Powered by NewsLook.com
Green Power Blooms as Japan Unveils 'hydrangea Solar Cell'

Green Power Blooms as Japan Unveils 'hydrangea Solar Cell'

AFP (Aug. 19, 2014) A solar cell that resembles a flower is offering a new take on green energy in Japan, where one scientist is searching for renewables that look good. Duration: 01:29 Video provided by AFP
Powered by NewsLook.com

Search ScienceDaily

Number of stories in archives: 140,361

Find with keyword(s):
Enter a keyword or phrase to search ScienceDaily for related topics and research stories.

Save/Print:
Share:

Breaking News:
from the past week

In Other News

... from NewsDaily.com

Science News

Health News

Environment News

Technology News



Save/Print:
Share:

Free Subscriptions


Get the latest science news with ScienceDaily's free email newsletters, updated daily and weekly. Or view hourly updated newsfeeds in your RSS reader:

Get Social & Mobile


Keep up to date with the latest news from ScienceDaily via social networks and mobile apps:

Have Feedback?
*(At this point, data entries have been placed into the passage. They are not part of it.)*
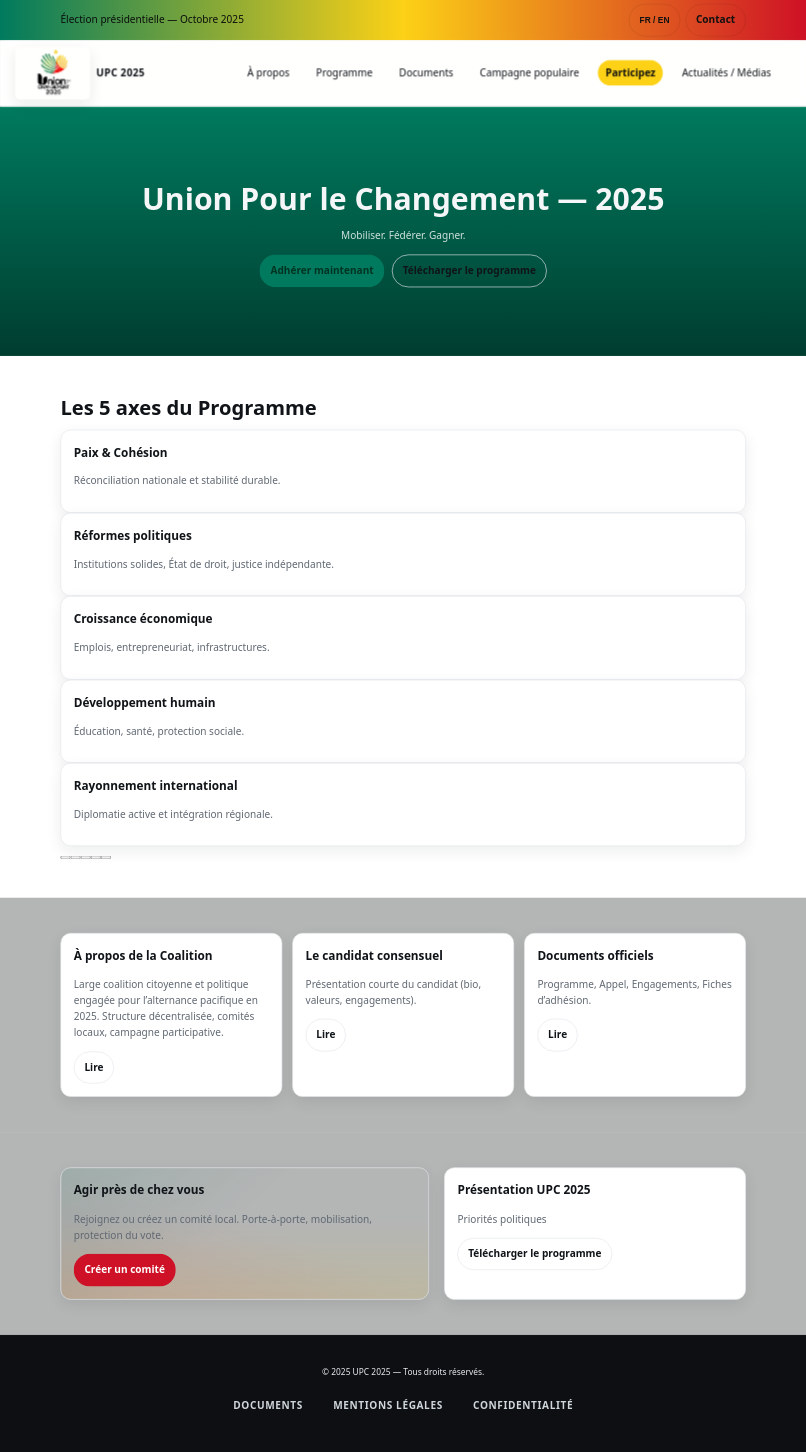
Repository: Kishny/upc2025
Page: index.html
The author's editor kept a copy of each file at every save. The page is drawn from the files as they stood at one save, then again after the next save.
The browser window is 1280 px wide. The pictures show the whole page, at 63% of full size.

Above is the page before, as saved 2025-09-11 01:40:58.

### index.html
<!DOCTYPE html>
<html lang="fr">
  <head>
    <meta charset="utf-8" />
    <meta name="viewport" content="width=device-width,initial-scale=1" />
    <title>UPC 2025 — Union Pour le Changement</title>
    <meta
      name="description"
      content="Coalition citoyenne pour l'alternance pacifique au Cameroun en 2025. Mobilisation, documents officiels, adhésion."
    />
    <link rel="preload" href="assets/css/styles.css" as="style" />
    <link rel="stylesheet" href="assets/css/styles.css" />
    <link rel="icon" href="assets/img/logo.png" />
    <meta property="og:title" content="UPC 2025 — Union Pour le Changement" />
    <meta
      property="og:description"
      content="Mobilisons-nous pour 2025 : adhérer, créer un comité, télécharger le programme."
    />
    <meta property="og:image" content="assets/img/hero-1.jpg" />
    <meta name="theme-color" content="#007A5E" />
  </head>
  <body>
    <!-- Topbar -->
    <div class="topbar">
      <div class="container">
        <span class="topbar__msg" data-i18n="topbar_msg"
          >Élection présidentielle — Octobre 2025</span
        >
        <div class="topbar__actions">
          <button
            id="langToggle"
            class="btn btn--ghost"
            aria-label="Toggle language"
          >
            FR / EN
          </button>
          <a class="btn btn--ghost" href="contact.html" data-i18n="contact"
            >Contact</a
          >
        </div>
      </div>
    </div>

    <!-- Header / Nav -->
    <header class="header">
      <div class="container header__inner">
        <a href="index.html" class="brand">
          <img src="assets/img/logo.png" alt="UPC 2025" class="brand__logo" />
          <span class="brand__title">UPC 2025</span>
        </a>

        <nav id="nav" class="nav" aria-label="Navigation principale">
          <a href="a-propos.html" data-i18n="nav_about">À propos</a>
          <a href="programme.html" data-i18n="nav_program">Programme</a>
          <a href="documents-officiels.html" data-i18n="nav_docs"
            >Documents officiels</a
          >
          <a href="campagne-populaire.html" data-i18n="nav_campaign"
            >Campagne populaire</a
          >
          <a href="participez.html" class="nav__cta" data-i18n="nav_join"
            >Participez</a
          >
          <a href="actualites-medias.html" data-i18n="nav_news_media"
            >Actualités / Médias</a
          >
        </nav>

        <button id="burger" class="burger" aria-label="Menu">
          <span></span><span></span><span></span>
        </button>
      </div>
    </header>

    <!-- Hero -->
    <section class="hero">
      <div class="hero__content container">
        <h1 class="hero__title" data-i18n="hero_title">
          Union Pour le Changement — 2025
        </h1>
        <p class="hero__subtitle" data-i18n="hero_subtitle">
          Mobiliser. Fédérer. Gagner.
        </p>
        <div class="hero__cta">
          <a
            href="participez.html#form-adhesion"
            class="btn btn--primary"
            data-i18n="cta_join"
          >
            Adhérer maintenant
          </a>
          <a
            href="documents-officiels.html"
            class="btn btn--outline"
            data-i18n="cta_program"
            >Télécharger le programme</a
          >
        </div>
      </div>
    </section>

    <!-- Slider des axes du Programme -->
    <section class="section">
      <div class="container">
        <h2 data-i18n="program_axes">Les 5 axes du Programme</h2>
        <div class="axis-slider" id="axisSlider">
          <div class="axis-slide card">
            <h3 data-i18n="axis_1_title">Paix & Cohésion</h3>
            <p data-i18n="axis_1_text">
              Réconciliation nationale et stabilité durable.
            </p>
          </div>
          <div class="axis-slide card">
            <h3 data-i18n="axis_2_title">Réformes politiques</h3>
            <p data-i18n="axis_2_text">
              Institutions solides, État de droit, justice indépendante.
            </p>
          </div>
          <div class="axis-slide card">
            <h3 data-i18n="axis_3_title">Croissance économique</h3>
            <p data-i18n="axis_3_text">
              Emplois, entrepreneuriat, infrastructures.
            </p>
          </div>
          <div class="axis-slide card">
            <h3 data-i18n="axis_4_title">Développement humain</h3>
            <p data-i18n="axis_4_text">Éducation, santé, protection sociale.</p>
          </div>
          <div class="axis-slide card">
            <h3 data-i18n="axis_5_title">Rayonnement international</h3>
            <p data-i18n="axis_5_text">
              Diplomatie active et intégration régionale.
            </p>
          </div>
        </div>
        <div class="axis-dots" id="axisDots"></div>
      </div>
    </section>

    <!-- Trois blocs d’accroche -->
    <section class="section section--alt">
      <div class="container cards">
        <article class="card">
          <h3 data-i18n="about_title">À propos de la Coalition</h3>
          <p data-i18n="about_text">
            Large coalition citoyenne et politique engagée pour l’alternance
            pacifique en 2025.
          </p>
          <a href="a-propos.html" class="btn btn--outline" data-i18n="read_more"
            >Lire</a
          >
        </article>
        <article class="card">
          <h3 data-i18n="candidate_title">Le candidat consensuel</h3>
          <p data-i18n="candidate_text">
            Vision, valeurs et engagements — découvrez le serment et
            l’engagement.
          </p>
          <a
            href="documents-officiels.html"
            class="btn btn--outline"
            data-i18n="read_more"
            >Lire</a
          >
        </article>
        <article class="card">
          <h3 data-i18n="docs_title">Documents officiels</h3>
          <p data-i18n="doc_program_desc">
            Programme, Appel, Engagements, Fiches d’adhésion.
          </p>
          <a
            href="documents-officiels.html"
            class="btn btn--outline"
            data-i18n="read_more"
            >Lire</a
          >
        </article>
      </div>
    </section>

    <!-- Bande CTA -->
    <section class="section section--alt">
      <div class="container grid-2">
        <div class="card gradient-cm">
          <h3 data-i18n="call_action">Agir près de chez vous</h3>
          <p data-i18n="call_action_text">
            Rejoignez ou créez un comité local.
          </p>
          <a
            href="participez.html#comite"
            class="btn btn--secondary"
            data-i18n="cta_create_committee"
            >Créer un comité</a
          >
        </div>
        <div class="card">
          <h3 data-i18n="doc_program">Programme Commun</h3>
          <p data-i18n="pillar_1">Priorités politiques</p>
          <a
            href="documents-officiels.html"
            class="btn btn--outline"
            data-i18n="cta_program"
            >Télécharger</a
          >
        </div>
      </div>
    </section>

    <!-- Footer -->
    <footer class="footer footer--solid">
      <div class="container footer__inner">
        <small
          >© <span id="year"></span> UPC 2025 —
          <span data-i18n="rights">Tous droits réservés.</span></small
        >
        <nav class="footer__nav">
          <a href="documents-officiels.html" data-i18n="footer_docs"
            >Documents</a
          >
          <a href="#" data-i18n="footer_legal">Mentions légales</a>
          <a href="#" data-i18n="footer_privacy">Confidentialité</a>
        </nav>
      </div>
    </footer>

    <script src="assets/js/app.js" defer></script>
  </body>
</html>

### assets/css/styles.css
/* =========
   PALETTE & TOKENS (LIGHT)
   ========= */
:root {
  /* Cameroun */
  --cm-green: #007a5e;
  --cm-red: #ce1126;
  --cm-yellow: #fcd116;

  /* Thème clair */
  --bg: #f7f7f4; /* blanc cassé */
  --surface: #ffffff; /* carte / section claire */
  --surface-2: #b4b5b5; /* alternance de section */
  --text: #101418; /* texte principal */
  --muted: #606872; /* texte secondaire */
  --border: #e3e6ea; /* traits & inputs */
  --radius: 16px;
  --shadow: 0 8px 24px rgba(16, 20, 24, 0.08);
}

/* =========
   RESET & LAYOUT
   ========= */
* {
  box-sizing: border-box;
}
html,
body {
  height: 100%;
}
body {
  margin: 0;
  font-family: system-ui, -apple-system, Segoe UI, Roboto, Inter, Arial,
    sans-serif;
  color: var(--text);
  background: var(--bg);
  line-height: 1.6;
  padding: 0;
}
h1,
h2,
h3,
p {
  margin-top: 0;
}
img {
  max-width: 100%;
  display: block;
}
a {
  color: inherit;
  text-decoration: none;
}

.container {
  max-width: 1120px;
  margin-inline: auto;
  padding: 0 16px;
}
.grid-2 {
  display: grid;
  gap: 24px;
  grid-template-columns: 1.1fr 0.9fr;
}
@media (max-width: 900px) {
  .grid-2 {
    grid-template-columns: 1fr;
  }
}

/* =========
   TOPBAR & BOUTONS
   ========= */
.topbar {
  background: linear-gradient(
    90deg,
    var(--cm-green),
    var(--cm-yellow),
    var(--cm-red)
  );
  color: #0b0e0c;
}
.topbar .container {
  display: flex;
  align-items: center;
  justify-content: space-between;
  padding: 6px 16px;
}
.topbar__actions {
  display: flex;
  gap: 8px;
}

.btn {
  display: inline-flex;
  align-items: center;
  justify-content: center;
  gap: 0.5rem;
  padding: 0.75rem 1rem;
  border-radius: 999px;
  border: 1px solid transparent;
  cursor: pointer;
  font-weight: 700;
  transition: 0.2s;
}
.btn--primary {
  background: var(--cm-green);
  color: #032;
  border-color: transparent;
}
.btn--primary:hover {
  filter: brightness(1.05);
}
.btn--secondary {
  background: var(--cm-red);
  color: #fff;
}
.btn--secondary:hover {
  filter: brightness(1.05);
}
.btn--outline {
  background: transparent;
  color: var(--text);
  border-color: var(--border);
}
.btn--outline:hover {
  border-color: var(--cm-yellow);
  color: var(--cm-yellow);
}
.btn--ghost {
  background: transparent;
  color: #111;
  border: 1px solid rgba(0, 0, 0, 0.12);
}

/* =========
   HEADER (logo + à gauche, nav + à droite, plein écran)
   ========= */
.header {
  position: sticky;
  top: 0;
  z-index: 100;
  background: rgba(255, 255, 255, 0.92);
  backdrop-filter: saturate(140%) blur(10px);
  border-bottom: 1px solid var(--border);
}

/* ⚠️ On neutralise le max-width de .container dans le header uniquement */
.header > .container {
  max-width: none; /* plein écran */
  width: 100%;
  padding-inline: clamp(8px, 2vw, 24px); /* bordure fine gauche/droite */
}

.header__inner {
  display: grid;
  grid-template-columns: auto 1fr auto; /* brand | espace | burger (ou rien) */
  align-items: center;
  column-gap: 20px;
  padding: 10px 0;
}

/* Brand : collé à gauche, ne rétrécit pas */
.brand {
  display: flex;
  align-items: center;
  gap: 10px;
  justify-self: start; /* colle à gauche */
  flex-shrink: 0;
}
.brand__logo {
  height: clamp(60px, 8vw, 84px);
  width: auto;
  border-radius: 8px;
  box-shadow: var(--shadow);
}
.brand__title {
  font-weight: 800;
  letter-spacing: 0.5px;
  white-space: nowrap;
}

/* Nav : poussée complètement à droite */
.nav {
  display: flex;
  align-items: center;
  gap: 18px;
  justify-self: end; /* colle à droite */
  margin-left: auto; /* pousse depuis la brand */
  flex-wrap: nowrap;
  min-width: 0;
}
.nav a {
  padding: 8px 12px;
  border-radius: 999px;
  white-space: nowrap;
  word-break: keep-all;
}
.nav a:hover,
.nav a.active {
  background: var(--surface-2);
}

.nav__cta {
  background: var(--cm-yellow);
  color: #111;
  font-weight: 800;
}
.nav__cta:hover {
  filter: brightness(1.05);
}

/* Burger */
.burger {
  display: none;
  background: transparent;
  border: 0;
  padding: 8px;
  justify-self: end; /* aligne le burger à droite quand visible */
}
.burger span {
  display: block;
  width: 26px;
  height: 2px;
  background: #111;
  margin: 6px 0;
  transition: 0.2s;
}

/* Confort : si ça serre un peu avant le breakpoint, autorise un léger scroll */
@media (min-width: 901px) {
  .nav {
    overflow-x: auto;
  }
  .nav::-webkit-scrollbar {
    display: none;
  }
}

/* Mobile */
@media (max-width: 900px) {
  .nav {
    position: fixed;
    inset: 64px 0 auto 0;
    transform: translateY(-120%);
    background: rgba(255, 255, 255, 0.98);
    border-bottom: 1px solid var(--border);
    padding: 20px;
    flex-direction: column;
    gap: 12px;
  }
  .nav.open {
    transform: translateY(0);
  }
  .burger {
    display: block;
  }
}

/* =========
   HERO (dégradé vert conservé)
   ========= */
.hero {
  position: relative;
  min-height: clamp(320px, 50vh, 560px); /* hauteur raisonnable */
  display: flex;
  flex-direction: column;
  justify-content: center; /* centre verticalement */
  align-items: center; /* centre horizontalement */
  text-align: center; /* optionnel : texte centré */
  gap: 16px;
  padding: 24px 16px; /* juste un peu de respiration autour */
  margin-top: 0;
  background: linear-gradient(180deg, #007a5e, #003d2f);
  color: #f4f6f8;
}

@media (min-width: 1200px) {
  .hero {
    min-height: clamp(360px, 55vh, 600px);
  }
}

.hero h1,
.hero h2,
.hero p {
  margin-top: 0; /* empêche les marges par défaut */
}
.hero__overlay {
  position: absolute;
  inset: 0;
  background: linear-gradient(180deg, transparent 20%, rgba(0, 0, 0, 0.45) 70%);
}
.hero__content {
  position: relative;
}
.hero__title {
  font-size: clamp(28px, 5vw, 48px);
  margin: 0 0 8px;
  font-weight: 900;
}
.hero__subtitle {
  margin: 0 0 16px;
  color: rgba(255, 255, 255, 0.82);
}
.hero__cta {
  display: flex;
  justify-content: center;
  align-items: center;
  gap: 12px;
  flex-wrap: wrap;
  margin-top: 16px;
}

/* =========
   SECTIONS (sur fond clair)
   ========= */
.section {
  padding: 56px 0;
  background: var(--surface);
}
.section--alt {
  background: var(--surface-2);
}
.section h2 {
  margin: 0 0 10px;
  font-size: clamp(22px, 3.5vw, 32px);
  color: var(--text);
}
.section p {
  color: var(--muted);
}

/* Cartes */
.card {
  background: #fff;
  border: 1px solid var(--border);
  border-radius: var(--radius);
  padding: 20px;
  box-shadow: var(--shadow);
}
.gradient-cm {
  background: linear-gradient(140deg, rgba(0, 122, 94, 0.12), transparent 45%),
    linear-gradient(20deg, rgba(206, 17, 38, 0.1), transparent 55%),
    linear-gradient(0deg, rgba(252, 209, 22, 0.12), transparent 60%);
}

/* Listes */
.checklist {
  list-style: none;
  padding: 0;
  margin: 12px 0 0;
}
.checklist li {
  padding-left: 28px;
  position: relative;
  margin: 6px 0;
  color: var(--text);
}
.checklist li::before {
  content: "✓";
  position: absolute;
  left: 0;
  top: 0;
  color: var(--cm-green);
  font-weight: 900;
}

/* Grilles */
.cards {
  display: grid;
  gap: 16px;
  grid-template-columns: repeat(3, 1fr);
}
@media (max-width: 900px) {
  .cards {
    grid-template-columns: 1fr;
  }
}
.card.doc:hover {
  border-color: var(--cm-yellow);
}
.card.news h3 {
  margin: 0 0 6px;
}

/* Candidat */
.candidate__photo img {
  border-radius: var(--radius);
  border: 1px solid var(--border);
  box-shadow: var(--shadow);
}

/* =========
   GALERIE
   ========= */
.gallery {
  display: grid;
  grid-template-columns: repeat(auto-fit, minmax(280px, 1fr));
  gap: 12px;
  justify-items: center;
}
.gallery img {
  width: 100%;
  max-width: 340px;
  border-radius: 12px;
  border: 1px solid var(--border);
  box-shadow: 0 6px 18px rgba(16, 20, 24, 0.1);
  object-fit: cover;
  transition: transform 0.3s ease, box-shadow 0.3s ease;
  cursor: default;
}
.gallery img:hover {
  transform: scale(1.05) translateY(-5px);
  box-shadow: 0 12px 28px rgba(16, 20, 24, 0.18);
}

/* =========
   FORMULAIRES (clair)
   ========= */
form label {
  display: grid;
  gap: 6px;
  margin: 10px 0;
}
input,
select,
textarea {
  background: #fff;
  border: 1px solid var(--border);
  color: var(--text);
  border-radius: 12px;
  padding: 12px;
  outline: none;
}
input:focus,
select:focus,
textarea:focus {
  border-color: var(--cm-green);
  box-shadow: 0 0 0 3px rgba(0, 122, 94, 0.12);
}
.form__small {
  color: var(--muted);
  font-size: 0.92rem;
  margin-top: 8px;
}
.form__alert {
  margin-top: 10px;
  padding: 10px;
  border-radius: 10px;
  border: 1px solid var(--border);
  background: #fff;
  color: var(--text);
}

/* =========
   FOOTER (noir conservé)
   ========= */
.footer--solid {
  background: #0d0f12;
  border-top: 1px solid #14171c;
  color: #e8edf1;
}
.footer__wrap,
.footer__inner {
  padding: 48px 16px;
  display: flex;
  flex-direction: column;
  align-items: center;
  gap: 18px;
  text-align: center;
}
.footer__logo {
  width: 76px;
  height: auto;
  opacity: 0.95;
  filter: drop-shadow(0 8px 22px rgba(0, 0, 0, 0.35));
}
.footer__title {
  display: flex;
  align-items: center;
  gap: 16px;
  letter-spacing: 0.08em;
  font-weight: 800;
  color: #f2f5f8;
  margin: 6px 0 4px;
}
.footer__line {
  display: inline-block;
  width: 160px;
  height: 1px;
  background: linear-gradient(
    90deg,
    transparent,
    rgba(255, 255, 255, 0.18),
    transparent
  );
}
@media (max-width: 600px) {
  .footer__line {
    width: 90px;
  }
}
.footer__socials {
  display: flex;
  gap: 14px;
  list-style: none;
  padding: 0;
  margin: 6px 0 8px;
}
.sbtn {
  --ring: rgba(255, 255, 255, 0.08);
  display: grid;
  place-items: center;
  width: 40px;
  height: 40px;
  border-radius: 999px;
  background: rgba(255, 255, 255, 0.06);
  color: #e9eef2;
  border: 1px solid rgba(255, 255, 255, 0.1);
  box-shadow: 0 6px 18px rgba(0, 0, 0, 0.35), inset 0 0 0 1px var(--ring);
  transition: transform 0.2s ease, box-shadow 0.2s ease, background 0.2s ease;
}
.sbtn:hover {
  transform: translateY(-3px);
  box-shadow: 0 12px 28px rgba(0, 0, 0, 0.5), 0 0 0 3px rgba(0, 122, 94, 0.25),
    0 0 24px rgba(252, 209, 22, 0.25), 0 0 12px rgba(206, 17, 38, 0.2);
}
.footer__nav {
  display: flex;
  gap: 28px;
  flex-wrap: wrap;
  justify-content: center;
  margin: 6px 0;
}
.footer__nav a {
  color: #cfd6dc;
  font-weight: 800;
  text-transform: uppercase;
  letter-spacing: 0.06em;
  padding: 6px 10px;
  border-radius: 8px;
  transition: color 0.2s ease, background 0.2s ease;
}
.footer__nav a:hover {
  color: #fff;
  background: rgba(255, 255, 255, 0.06);
}
.footer__copy {
  color: #aeb3b8;
  margin-top: 6px;
  display: block;
}

Loaded but not shown: assets/js/app.js (350 lines, source omitted)

After the next save:
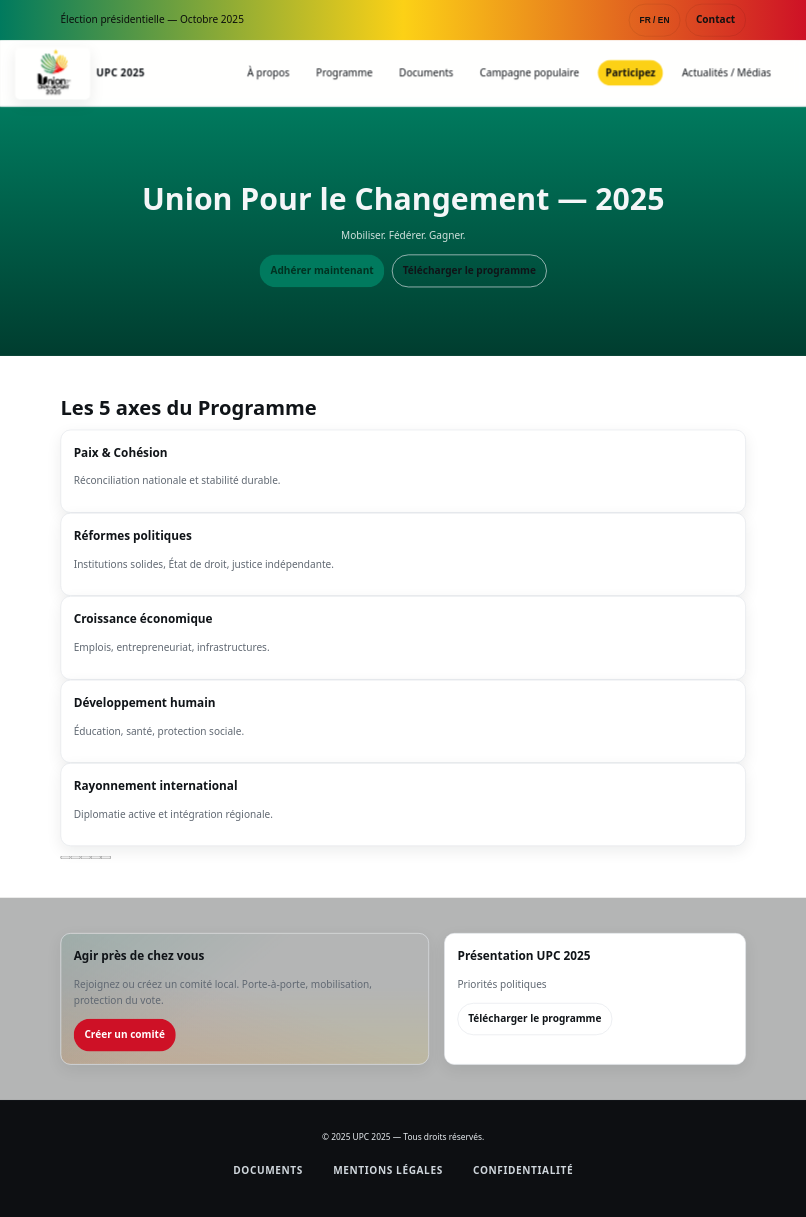
Saved 4 min 42 s later.
--- a/index.html
+++ b/index.html
@@ -137,47 +137,6 @@
       </div>
     </section>
 
-    <!-- Trois blocs d’accroche -->
-    <section class="section section--alt">
-      <div class="container cards">
-        <article class="card">
-          <h3 data-i18n="about_title">À propos de la Coalition</h3>
-          <p data-i18n="about_text">
-            Large coalition citoyenne et politique engagée pour l’alternance
-            pacifique en 2025.
-          </p>
-          <a href="a-propos.html" class="btn btn--outline" data-i18n="read_more"
-            >Lire</a
-          >
-        </article>
-        <article class="card">
-          <h3 data-i18n="candidate_title">Le candidat consensuel</h3>
-          <p data-i18n="candidate_text">
-            Vision, valeurs et engagements — découvrez le serment et
-            l’engagement.
-          </p>
-          <a
-            href="documents-officiels.html"
-            class="btn btn--outline"
-            data-i18n="read_more"
-            >Lire</a
-          >
-        </article>
-        <article class="card">
-          <h3 data-i18n="docs_title">Documents officiels</h3>
-          <p data-i18n="doc_program_desc">
-            Programme, Appel, Engagements, Fiches d’adhésion.
-          </p>
-          <a
-            href="documents-officiels.html"
-            class="btn btn--outline"
-            data-i18n="read_more"
-            >Lire</a
-          >
-        </article>
-      </div>
-    </section>
-
     <!-- Bande CTA -->
     <section class="section section--alt">
       <div class="container grid-2">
Tell us what you think of ScienceDaily -- we welcome both positive and negative comments. Have any problems using the site? Questions?
Mobile: iPhone Android Web
Follow: Facebook Twitter Google+
Subscribe: RSS Feeds Email Newsletters
Latest Headlines Health & Medicine Mind & Brain Space & Time Matter & Energy Computers & Math Plants & Animals Earth & Climate Fossils & Ruins